Greg Thompson had no idea he had a Gottfried Lindauer painting hanging in his family dining room until a family friend took notice of the portrait.
“One day we were at home, having… take-away, and Peggy said ‘who’s that painting by?’
“So we got up and had a look, reading the back, saying ‘it looks like Lin-, Lin-’ and Peggy jumped up and said ‘a Lindauer! A Lindauer!’”
The 145-year-old portrait of Edward Green, commissioned in 1875, was donated to the Nelson Provincial Museum by his great, great grandchildren on Saturday in a small ceremony.

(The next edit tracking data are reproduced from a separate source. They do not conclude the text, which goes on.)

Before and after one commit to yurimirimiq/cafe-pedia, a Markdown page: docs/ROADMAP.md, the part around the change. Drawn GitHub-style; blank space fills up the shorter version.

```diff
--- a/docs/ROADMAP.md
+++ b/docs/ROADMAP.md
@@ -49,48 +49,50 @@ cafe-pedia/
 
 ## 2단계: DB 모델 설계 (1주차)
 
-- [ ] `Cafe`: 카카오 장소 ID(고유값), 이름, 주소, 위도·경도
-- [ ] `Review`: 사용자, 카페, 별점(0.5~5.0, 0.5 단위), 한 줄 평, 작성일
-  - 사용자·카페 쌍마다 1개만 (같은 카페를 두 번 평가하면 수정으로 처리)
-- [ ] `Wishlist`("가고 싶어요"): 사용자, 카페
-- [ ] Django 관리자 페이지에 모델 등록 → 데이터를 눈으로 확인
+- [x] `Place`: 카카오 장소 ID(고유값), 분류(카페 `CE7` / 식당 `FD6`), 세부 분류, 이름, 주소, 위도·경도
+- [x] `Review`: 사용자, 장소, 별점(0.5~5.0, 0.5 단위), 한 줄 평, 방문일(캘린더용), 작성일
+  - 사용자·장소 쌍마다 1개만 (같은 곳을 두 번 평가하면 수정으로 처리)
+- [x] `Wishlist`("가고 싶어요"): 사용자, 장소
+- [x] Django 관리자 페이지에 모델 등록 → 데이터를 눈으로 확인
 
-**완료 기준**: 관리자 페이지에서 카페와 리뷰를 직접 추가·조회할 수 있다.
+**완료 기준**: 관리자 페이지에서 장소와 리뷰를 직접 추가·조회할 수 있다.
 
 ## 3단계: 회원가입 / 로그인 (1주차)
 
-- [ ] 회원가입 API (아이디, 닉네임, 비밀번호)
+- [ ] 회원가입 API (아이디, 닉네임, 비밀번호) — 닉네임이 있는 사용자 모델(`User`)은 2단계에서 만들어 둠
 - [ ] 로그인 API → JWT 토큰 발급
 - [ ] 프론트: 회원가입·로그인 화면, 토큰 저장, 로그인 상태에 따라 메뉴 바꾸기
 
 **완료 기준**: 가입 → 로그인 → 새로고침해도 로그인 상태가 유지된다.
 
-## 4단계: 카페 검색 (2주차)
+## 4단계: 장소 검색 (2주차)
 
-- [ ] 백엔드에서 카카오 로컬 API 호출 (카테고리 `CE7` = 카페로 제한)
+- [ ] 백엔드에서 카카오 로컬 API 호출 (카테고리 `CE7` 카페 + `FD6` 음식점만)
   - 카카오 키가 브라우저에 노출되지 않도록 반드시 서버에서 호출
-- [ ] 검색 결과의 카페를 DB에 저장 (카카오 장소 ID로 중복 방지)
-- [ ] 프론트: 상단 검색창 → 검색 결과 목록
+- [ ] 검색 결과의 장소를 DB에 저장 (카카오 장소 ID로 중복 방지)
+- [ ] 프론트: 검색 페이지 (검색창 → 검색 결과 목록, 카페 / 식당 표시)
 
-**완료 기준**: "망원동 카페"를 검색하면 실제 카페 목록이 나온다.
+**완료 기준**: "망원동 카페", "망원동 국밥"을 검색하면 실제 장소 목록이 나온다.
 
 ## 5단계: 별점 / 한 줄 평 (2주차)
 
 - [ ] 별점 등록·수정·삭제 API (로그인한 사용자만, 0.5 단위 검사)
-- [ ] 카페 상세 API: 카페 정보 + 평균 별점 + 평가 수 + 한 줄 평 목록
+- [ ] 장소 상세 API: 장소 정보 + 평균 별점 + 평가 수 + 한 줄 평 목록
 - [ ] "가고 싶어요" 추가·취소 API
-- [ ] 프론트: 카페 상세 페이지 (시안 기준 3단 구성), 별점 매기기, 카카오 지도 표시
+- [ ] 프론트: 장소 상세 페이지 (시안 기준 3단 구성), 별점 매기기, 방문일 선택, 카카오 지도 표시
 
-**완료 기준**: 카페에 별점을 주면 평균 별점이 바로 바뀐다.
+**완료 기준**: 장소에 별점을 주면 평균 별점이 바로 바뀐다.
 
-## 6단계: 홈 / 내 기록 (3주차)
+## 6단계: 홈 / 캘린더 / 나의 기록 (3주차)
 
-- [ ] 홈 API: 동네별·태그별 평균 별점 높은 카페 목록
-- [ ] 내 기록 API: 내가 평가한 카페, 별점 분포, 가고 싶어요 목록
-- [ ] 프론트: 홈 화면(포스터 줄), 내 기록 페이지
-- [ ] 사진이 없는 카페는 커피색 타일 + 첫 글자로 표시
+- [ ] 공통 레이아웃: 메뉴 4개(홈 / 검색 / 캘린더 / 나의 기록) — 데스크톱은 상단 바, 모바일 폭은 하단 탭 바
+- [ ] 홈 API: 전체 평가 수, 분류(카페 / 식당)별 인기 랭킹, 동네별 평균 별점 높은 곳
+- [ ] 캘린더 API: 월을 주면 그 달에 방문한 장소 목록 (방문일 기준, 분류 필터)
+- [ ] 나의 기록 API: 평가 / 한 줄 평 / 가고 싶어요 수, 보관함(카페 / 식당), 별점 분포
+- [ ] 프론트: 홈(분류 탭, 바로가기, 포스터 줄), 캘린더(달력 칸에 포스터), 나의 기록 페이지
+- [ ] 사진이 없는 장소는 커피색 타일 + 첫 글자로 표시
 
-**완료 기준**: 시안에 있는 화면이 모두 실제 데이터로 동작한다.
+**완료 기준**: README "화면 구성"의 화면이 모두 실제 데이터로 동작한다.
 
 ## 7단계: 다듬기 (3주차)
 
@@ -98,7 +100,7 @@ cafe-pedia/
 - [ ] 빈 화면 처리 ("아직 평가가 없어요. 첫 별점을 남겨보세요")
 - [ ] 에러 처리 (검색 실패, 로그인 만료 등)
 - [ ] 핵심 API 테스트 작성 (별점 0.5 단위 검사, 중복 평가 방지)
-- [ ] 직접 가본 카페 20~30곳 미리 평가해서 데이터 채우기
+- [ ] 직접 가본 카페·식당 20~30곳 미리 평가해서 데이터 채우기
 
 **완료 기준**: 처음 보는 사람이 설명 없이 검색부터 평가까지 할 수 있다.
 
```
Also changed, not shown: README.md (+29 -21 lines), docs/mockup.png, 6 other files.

Green was a prominent early settler in Nelson, and sold his estate to the city which became the Tahūnanui recreation area.
Greg Thompson, Green’s great, great grandson, said no one was quite sure how his branch of the family came to have the portrait. For a long time they had no idea of its origins – that all changed when Peggy Jack took notice of the painting hanging in the dining room of their Queenstown home in the 1960s.

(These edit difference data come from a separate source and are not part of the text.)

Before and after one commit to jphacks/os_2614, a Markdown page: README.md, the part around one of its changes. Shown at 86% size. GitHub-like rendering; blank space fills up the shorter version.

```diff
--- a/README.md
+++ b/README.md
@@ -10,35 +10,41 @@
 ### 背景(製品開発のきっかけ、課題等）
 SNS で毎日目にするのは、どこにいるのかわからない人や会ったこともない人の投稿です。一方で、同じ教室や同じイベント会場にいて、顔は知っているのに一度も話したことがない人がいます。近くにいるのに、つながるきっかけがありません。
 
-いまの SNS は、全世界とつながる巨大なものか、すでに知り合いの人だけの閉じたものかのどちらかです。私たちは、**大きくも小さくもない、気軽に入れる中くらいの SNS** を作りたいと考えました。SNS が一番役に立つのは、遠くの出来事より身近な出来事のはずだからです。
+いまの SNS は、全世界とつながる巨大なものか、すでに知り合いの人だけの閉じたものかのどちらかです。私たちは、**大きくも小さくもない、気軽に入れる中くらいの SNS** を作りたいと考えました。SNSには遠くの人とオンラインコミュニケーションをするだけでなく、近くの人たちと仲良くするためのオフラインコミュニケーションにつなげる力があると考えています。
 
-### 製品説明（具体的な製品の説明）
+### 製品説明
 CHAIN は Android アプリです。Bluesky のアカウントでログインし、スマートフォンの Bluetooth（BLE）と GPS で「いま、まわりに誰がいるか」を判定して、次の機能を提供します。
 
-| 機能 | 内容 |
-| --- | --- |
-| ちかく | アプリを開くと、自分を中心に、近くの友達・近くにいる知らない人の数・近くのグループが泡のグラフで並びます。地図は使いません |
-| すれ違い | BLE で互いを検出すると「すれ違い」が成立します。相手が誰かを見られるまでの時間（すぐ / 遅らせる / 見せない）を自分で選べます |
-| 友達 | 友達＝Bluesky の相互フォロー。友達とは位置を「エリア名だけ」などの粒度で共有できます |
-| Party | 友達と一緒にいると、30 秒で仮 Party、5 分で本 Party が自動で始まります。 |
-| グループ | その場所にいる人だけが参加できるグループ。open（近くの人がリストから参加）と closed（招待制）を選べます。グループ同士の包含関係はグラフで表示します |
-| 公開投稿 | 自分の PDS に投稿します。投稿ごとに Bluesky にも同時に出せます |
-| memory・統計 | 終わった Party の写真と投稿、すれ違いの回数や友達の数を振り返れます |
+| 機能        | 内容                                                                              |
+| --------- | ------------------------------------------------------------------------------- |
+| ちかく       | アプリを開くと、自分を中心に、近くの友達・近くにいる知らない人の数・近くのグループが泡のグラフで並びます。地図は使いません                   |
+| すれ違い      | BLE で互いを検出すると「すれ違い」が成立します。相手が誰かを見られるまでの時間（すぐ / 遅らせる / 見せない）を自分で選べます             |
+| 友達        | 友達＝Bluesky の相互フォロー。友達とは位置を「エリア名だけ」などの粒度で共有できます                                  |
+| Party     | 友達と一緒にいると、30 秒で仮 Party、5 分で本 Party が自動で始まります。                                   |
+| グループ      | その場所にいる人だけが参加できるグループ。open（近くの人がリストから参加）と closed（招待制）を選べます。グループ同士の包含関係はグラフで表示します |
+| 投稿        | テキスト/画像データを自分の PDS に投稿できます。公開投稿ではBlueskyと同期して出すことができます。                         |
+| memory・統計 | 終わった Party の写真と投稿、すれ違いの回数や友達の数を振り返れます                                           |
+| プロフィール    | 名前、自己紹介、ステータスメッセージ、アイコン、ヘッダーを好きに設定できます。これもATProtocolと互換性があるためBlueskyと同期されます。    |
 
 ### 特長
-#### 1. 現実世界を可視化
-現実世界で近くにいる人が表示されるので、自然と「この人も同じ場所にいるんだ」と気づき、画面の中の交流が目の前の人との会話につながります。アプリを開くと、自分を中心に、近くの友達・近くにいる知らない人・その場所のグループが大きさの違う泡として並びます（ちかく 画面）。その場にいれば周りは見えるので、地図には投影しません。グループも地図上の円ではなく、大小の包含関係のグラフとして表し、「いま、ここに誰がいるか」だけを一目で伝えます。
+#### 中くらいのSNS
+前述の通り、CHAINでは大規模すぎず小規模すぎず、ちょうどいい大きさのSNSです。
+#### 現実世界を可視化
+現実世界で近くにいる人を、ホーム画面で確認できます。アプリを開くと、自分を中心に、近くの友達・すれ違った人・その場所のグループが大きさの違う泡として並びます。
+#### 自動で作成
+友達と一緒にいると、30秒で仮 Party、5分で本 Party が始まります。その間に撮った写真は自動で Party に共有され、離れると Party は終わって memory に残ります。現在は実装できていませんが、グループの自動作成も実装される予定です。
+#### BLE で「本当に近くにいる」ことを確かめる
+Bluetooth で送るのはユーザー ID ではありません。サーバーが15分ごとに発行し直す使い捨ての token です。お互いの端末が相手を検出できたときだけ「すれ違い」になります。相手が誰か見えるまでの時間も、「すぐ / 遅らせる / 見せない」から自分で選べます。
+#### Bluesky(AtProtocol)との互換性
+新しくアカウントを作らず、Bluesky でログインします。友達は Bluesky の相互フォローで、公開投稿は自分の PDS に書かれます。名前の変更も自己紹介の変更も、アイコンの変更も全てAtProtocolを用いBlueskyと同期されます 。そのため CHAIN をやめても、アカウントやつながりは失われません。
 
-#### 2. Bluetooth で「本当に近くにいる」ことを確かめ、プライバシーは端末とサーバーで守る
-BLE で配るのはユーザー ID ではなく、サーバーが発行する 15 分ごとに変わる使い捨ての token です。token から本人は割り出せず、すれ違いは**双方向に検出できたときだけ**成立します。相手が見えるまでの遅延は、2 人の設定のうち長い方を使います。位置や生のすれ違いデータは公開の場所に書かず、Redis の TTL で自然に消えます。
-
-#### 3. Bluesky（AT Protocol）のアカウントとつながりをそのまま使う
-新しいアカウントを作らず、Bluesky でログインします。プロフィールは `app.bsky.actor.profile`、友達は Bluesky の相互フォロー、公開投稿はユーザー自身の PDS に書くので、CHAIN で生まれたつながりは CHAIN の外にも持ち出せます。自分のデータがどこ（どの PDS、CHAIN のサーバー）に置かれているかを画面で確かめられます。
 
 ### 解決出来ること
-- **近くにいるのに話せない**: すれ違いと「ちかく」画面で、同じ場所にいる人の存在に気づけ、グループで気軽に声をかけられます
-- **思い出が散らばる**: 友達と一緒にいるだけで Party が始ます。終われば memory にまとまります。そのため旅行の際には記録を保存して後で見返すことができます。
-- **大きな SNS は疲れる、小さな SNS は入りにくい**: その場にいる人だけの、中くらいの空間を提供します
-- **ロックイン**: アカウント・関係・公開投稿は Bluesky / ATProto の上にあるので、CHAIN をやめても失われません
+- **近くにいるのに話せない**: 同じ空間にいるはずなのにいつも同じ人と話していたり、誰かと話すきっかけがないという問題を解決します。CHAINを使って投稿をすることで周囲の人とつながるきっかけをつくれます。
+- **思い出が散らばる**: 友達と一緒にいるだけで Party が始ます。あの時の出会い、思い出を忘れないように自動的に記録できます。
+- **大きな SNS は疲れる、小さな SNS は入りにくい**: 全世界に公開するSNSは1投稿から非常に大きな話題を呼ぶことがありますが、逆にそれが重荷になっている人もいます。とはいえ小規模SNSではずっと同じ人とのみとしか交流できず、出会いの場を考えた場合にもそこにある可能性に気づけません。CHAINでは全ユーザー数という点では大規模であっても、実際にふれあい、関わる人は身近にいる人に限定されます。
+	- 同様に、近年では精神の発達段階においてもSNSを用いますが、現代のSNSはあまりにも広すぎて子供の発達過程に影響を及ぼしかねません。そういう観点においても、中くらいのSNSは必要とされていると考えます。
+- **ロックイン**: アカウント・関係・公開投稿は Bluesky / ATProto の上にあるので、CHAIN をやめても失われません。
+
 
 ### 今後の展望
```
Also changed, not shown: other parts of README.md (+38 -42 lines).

The painting had been stored in attics and hung in family dining rooms for over 100 years by the time it was donated to the Nelson Provincial Museum. The family admitted it had accidentally thrown out another Lindauer portrait, of Green’s wife, Isabella.
Nelson mayor Rachel Reese said having the Lindauer in the museum’s collection was “hugely significant”.

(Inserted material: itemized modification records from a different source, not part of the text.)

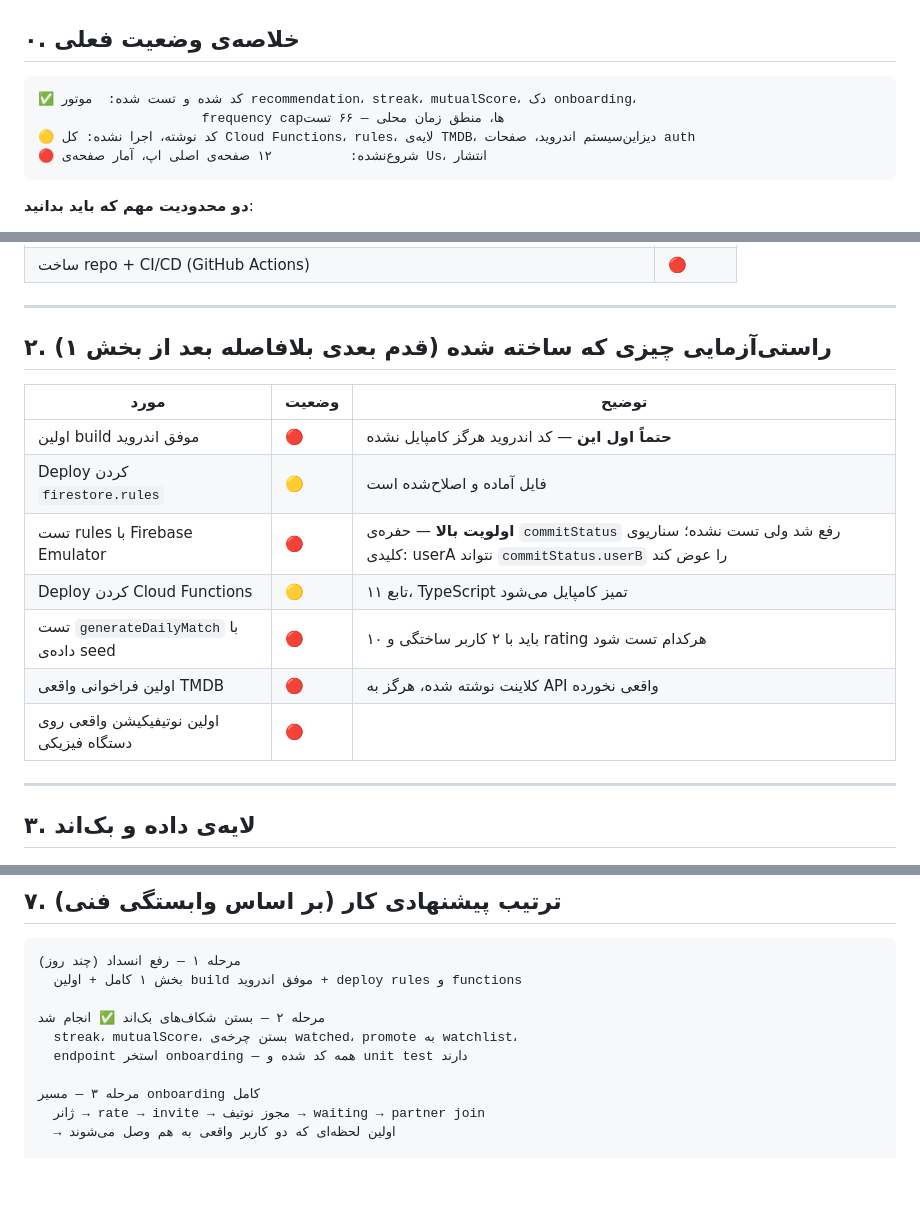
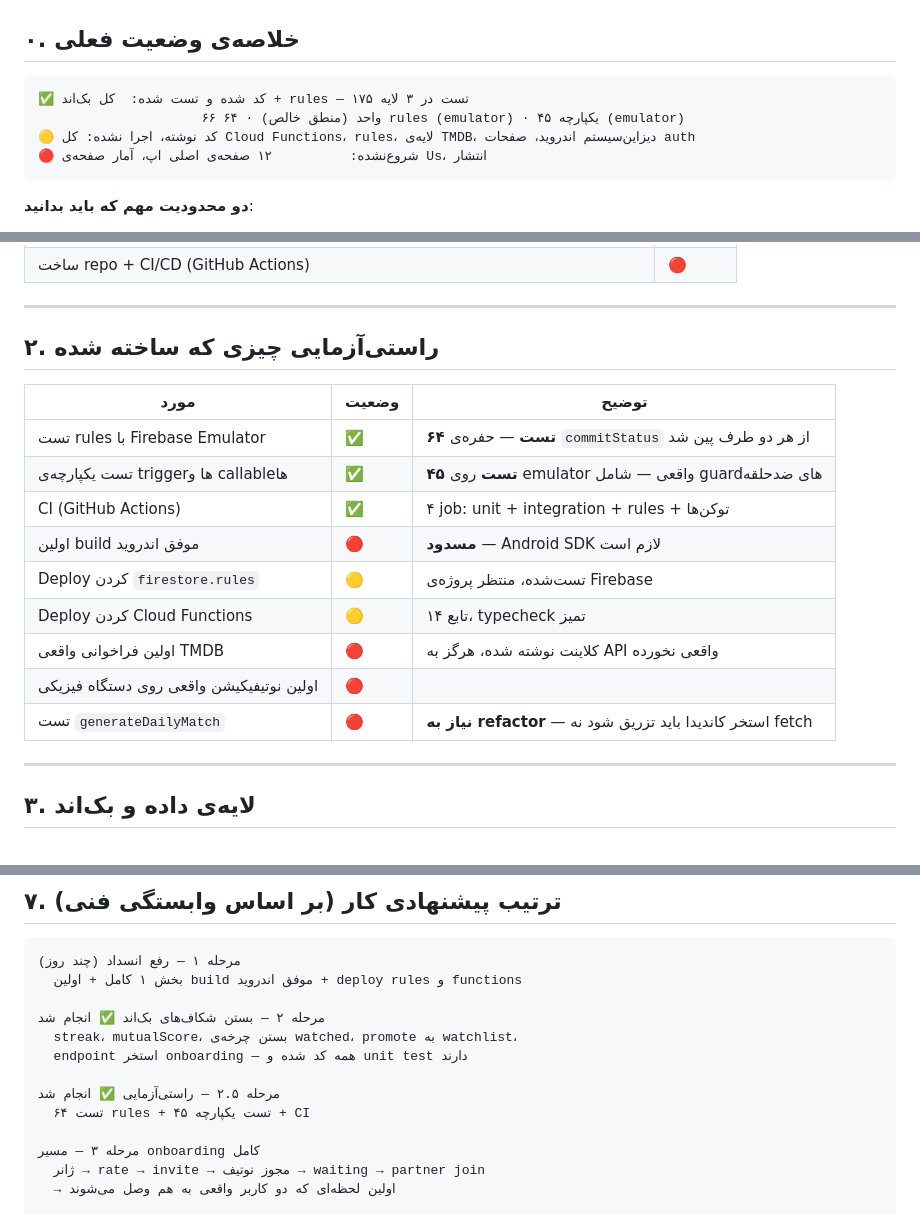
Before and after one commit to alibabaeinote/Moviemate, a Markdown page: docs/MovieMate-Dev-Checklist.md, 3 parts joined by grey strips. Drawn GitHub-style; blank space fills up the shorter version.

Commit message:
Update the dev checklist to reflect actual test coverage
The checklist still listed emulator testing as the top unstarted item and
described the backend as written-but-unrun. Both are now done: 175 tests across
three layers, and CI running all of them.

Also records the two things that moved from "next up" to "blocked" or
"needs work": the first Android build waits on an SDK, and generateDailyMatch
cannot be integration-tested until its candidate pool is injected rather than
fetched.

Co-Authored-By: Claude Opus 5 <noreply@anthropic.com>
Claude-Session: https://claude.ai/code/session_01UK9TDbmpdiRYpy2fooHd3i

````diff
--- a/docs/MovieMate-Dev-Checklist.md
+++ b/docs/MovieMate-Dev-Checklist.md
@@ -15,8 +15,8 @@
 ## ۰. خلاصه‌ی وضعیت فعلی
 
 ```
-✅ کد شده و تست شده:  موتور recommendation، streak، mutualScore، دک onboarding،
-                     frequency capها، منطق زمان محلی — ۶۶ تست
+✅ کد شده و تست شده:  کل بک‌اند + rules — ۱۷۵ تست در ۳ لایه
+                     ۶۶ واحد (منطق خالص) · ۶۴ rules (emulator) · ۴۵ یکپارچه (emulator)
 🟡 کد نوشته، اجرا نشده: کل Cloud Functions، rules، لایه‌ی TMDB، دیزاین‌سیستم اندروید، صفحات auth
 🔴 شروع‌نشده:          ۱۲ صفحه‌ی اصلی اپ، آمار صفحه‌ی Us، انتشار
 ```
@@ -42,17 +42,19 @@
 
 ---
 
-## ۲. راستی‌آزمایی چیزی که ساخته شده (قدم بعدی بلافاصله بعد از بخش ۱)
+## ۲. راستی‌آزمایی چیزی که ساخته شده
 
 | مورد | وضعیت | توضیح |
 |---|---|---|
-| اولین build موفق اندروید | 🔴 | **حتماً اول این** — کد اندروید هرگز کامپایل نشده |
-| Deploy کردن `firestore.rules` | 🟡 | فایل آماده و اصلاح‌شده است |
-| تست rules با Firebase Emulator | 🔴 | **اولویت بالا** — حفره‌ی `commitStatus` رفع شد ولی تست نشده؛ سناریوی کلیدی: userA نتواند `commitStatus.userB` را عوض کند |
-| Deploy کردن Cloud Functions | 🟡 | ۱۱ تابع، TypeScript تمیز کامپایل می‌شود |
-| تست `generateDailyMatch` با داده‌ی seed | 🔴 | باید با ۲ کاربر ساختگی و ۱۰ rating هرکدام تست شود |
+| تست rules با Firebase Emulator | ✅ | **۶۴ تست** — حفره‌ی `commitStatus` از هر دو طرف پین شد |
+| تست یکپارچه‌ی triggerها و callableها | ✅ | **۴۵ تست** روی emulator واقعی — شامل guardهای ضدحلقه |
+| CI (GitHub Actions) | ✅ | ۴ job: unit + integration + rules + توکن‌ها |
+| اولین build موفق اندروید | 🔴 | **مسدود** — Android SDK لازم است |
+| Deploy کردن `firestore.rules` | 🟡 | تست‌شده، منتظر پروژه‌ی Firebase |
+| Deploy کردن Cloud Functions | 🟡 | ۱۴ تابع، typecheck تمیز |
 | اولین فراخوانی واقعی TMDB | 🔴 | کلاینت نوشته شده، هرگز به API واقعی نخورده |
 | اولین نوتیفیکیشن واقعی روی دستگاه فیزیکی | 🔴 | |
+| تست `generateDailyMatch` | 🔴 | **نیاز به refactor** — استخر کاندیدا باید تزریق شود نه fetch |
 
 ---
 
@@ -176,6 +179,9 @@
   streak، mutualScore، بستن چرخه‌ی watched، promote به watchlist،
   endpoint استخر onboarding — همه کد شده و unit test دارند
 
+مرحله ۲.۵ — راستی‌آزمایی ✅ انجام شد
+  ۶۴ تست rules + ۴۵ تست یکپارچه + CI
+
 مرحله ۳ — مسیر onboarding کامل
   ژانر → rate → invite → مجوز نوتیف → waiting → partner join
   → اولین لحظه‌ای که دو کاربر واقعی به هم وصل می‌شوند
````
Also changed, not shown: other parts of docs/MovieMate-Dev-Checklist.md (+1 -0 lines).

“I would just say to people, if you have a painting hanging on the wall and you don’t know what you have, have a look at the back, because you never know.”
Gottfried Lindauer, born in Bohemia (now the Czech Republic) is one of New Zealand’s most well-known artists, most famous for his portraits of important Māori political figures, often commissioned by the sitter.
His paintings have been the target of art thieves and forgers and sell for hundreds of thousands of dollars. A most audacious theft of a Lindauer painting saw the ram raid of the Art Centre in Parnell, Auckland, in 2017. The paintings haven’t been recovered and the crime is unsolved.
The Edward Green portrait would have been among the first the prolific artist painted in New Zealand, having been commissioned just one year after his arrival. Lindauer came to New Zealand in 1874 to avoid being drafted into the army.
After the realisation of the true worth of their family portrait, the Thompsons had it restored to repair a small tear in the canvas.
The fate of the matching portrait of Edward’s wife, Isabella Green, is somewhat tragic. Youngest great, great grandson Richard Thompson said the family had the “dubious honour” of having thrown a Lindauer out with the rubbish.
The paintings were discovered in an attic by Thompson’s mother and brought out for Thompson’s grandfather’s golden anniversary, after which Edward Green’s portrait was left out in one of the family rooms, and Isabella Green’s was moved to the stairs.
Thompson’s sister, Rebecca Wakelin, took a moment to acknowledge Isabella, whose “severe” looks frightened her as a child.
“I had a great imagination, so I used to refuse to go upstairs because I thought she was a witch,” Wakelin said.
Looking back, Wakelin said her looks were not really so severe, just old-fashioned. “She was in the fashion of those times, wearing dark colours and with hair pulled back from her face.”
Isabella’s portrait was eventually taken down, stored in a garage, and eventually thrown out after she was rediscovered with a significant tear in the canvas.
Nelson mayor Rachel Reese thanked the family for the donation of the painting, and acknowledged the contributions Edward Green made to the city. Green sold what was then his estate, The Sands in Tāhunanui, to the city council to turn into a recreational area.
“The gifting of the land … was a remarkable contribution, and I had no idea about this story until this morning.
“[We have] the biggest campsite in the southern hemisphere, and now I know how that was possible, so thank you to your ancestor. The city is grateful for your contribution.”
Museum chief executive Lucinda Blackley-Jimson gifted the family members copies of several photographs of Edward Green and his family that were already in the museum’s collection.
She said the museum would likely use the other records to display alongside the portrait, like the family photographs, and a diary entry from another passenger on Green’s 1842 journey from England aboard the Lord Auckland which described him as “a little upstart of a tailor”.
Green’s first wife, Charlotte Booth Green, died on the journey. He remarried, to Isabella Barry Smith, and had 12 children with her.
He owned several different estates in his time in Nelson, building the original Cob Cottage, now the Beacon Hill Estate, in 1852, 10 years after arriving in the country.
In 1867 he became a land-owning farmer, which great, great granddaughter Wakelin said could explain the pale forehead of the portrait: though he would have worked outside, he would have always worn a hat.
Edward Green died in 1896, aged 78. He is buried in Wakefield cemetery, along with Isabella who died in 1904. They were survived by 11 of their children.
Credit: Skara Bohny, Stuff